I would like to install Ubuntu on my laptop as my primary operating system while keeping Windows. When I get to the screen that says "Allocate Disk Space," I click specify partitions manually because I don't want to erase Windows.

Problem is, I don't know how to specify partitions manually. It's all one huge green bar called sda1 (ntfs). What do I do next?

If I press install now, it says no root files system is defined.
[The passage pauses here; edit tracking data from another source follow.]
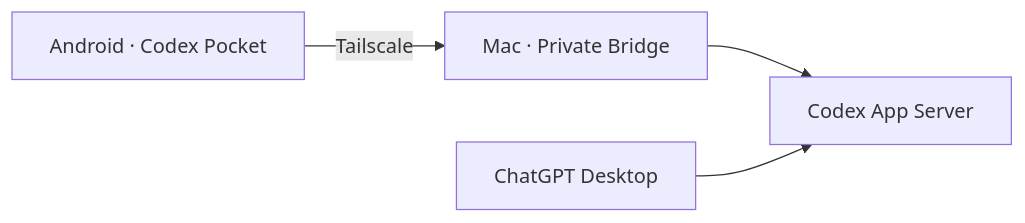
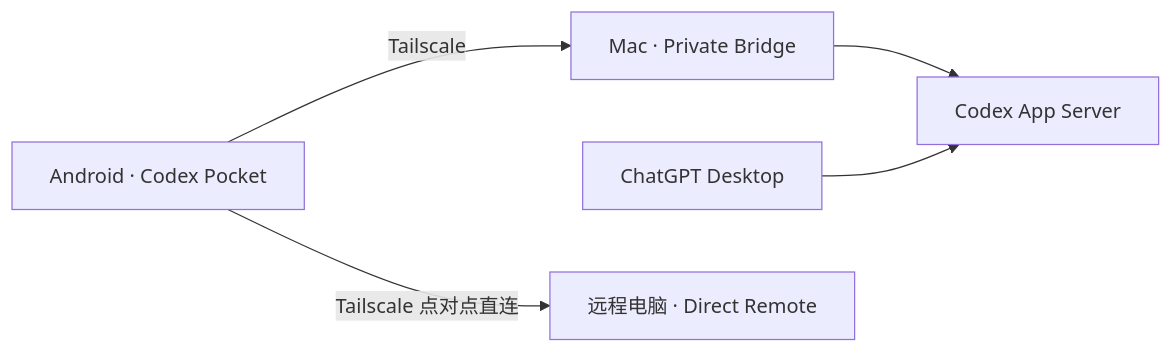
The diagram in README.md (renshaojie233/codex-pocket), drawn with Mermaid before and after one commit. The commit also changed other lines of this file and 12 other files, not shown here.

Commit message:
Add direct Tailscale remote desktops

````diff
--- a/README.md
+++ b/README.md
@@ -22,6 +22,7 @@
 ```mermaid
 flowchart LR
     Phone[Android · Codex Pocket] -->|Tailscale| Bridge[Mac · Private Bridge]
     Bridge --> Server[Codex App Server]
     Desktop[ChatGPT Desktop] --> Server
+    Phone -->|Tailscale 点对点直连| Remote[远程电脑 · Direct Remote]
 ```
````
I tried the "shrink volume" function in Windows, but it complained telling me to run chkdsk, so I right clicked the c drive and nagivated to the chkdsk utility, told it to run on the next startup, which it didn't.

I am running Windows 7.

EDIT: I figured it out, see answer below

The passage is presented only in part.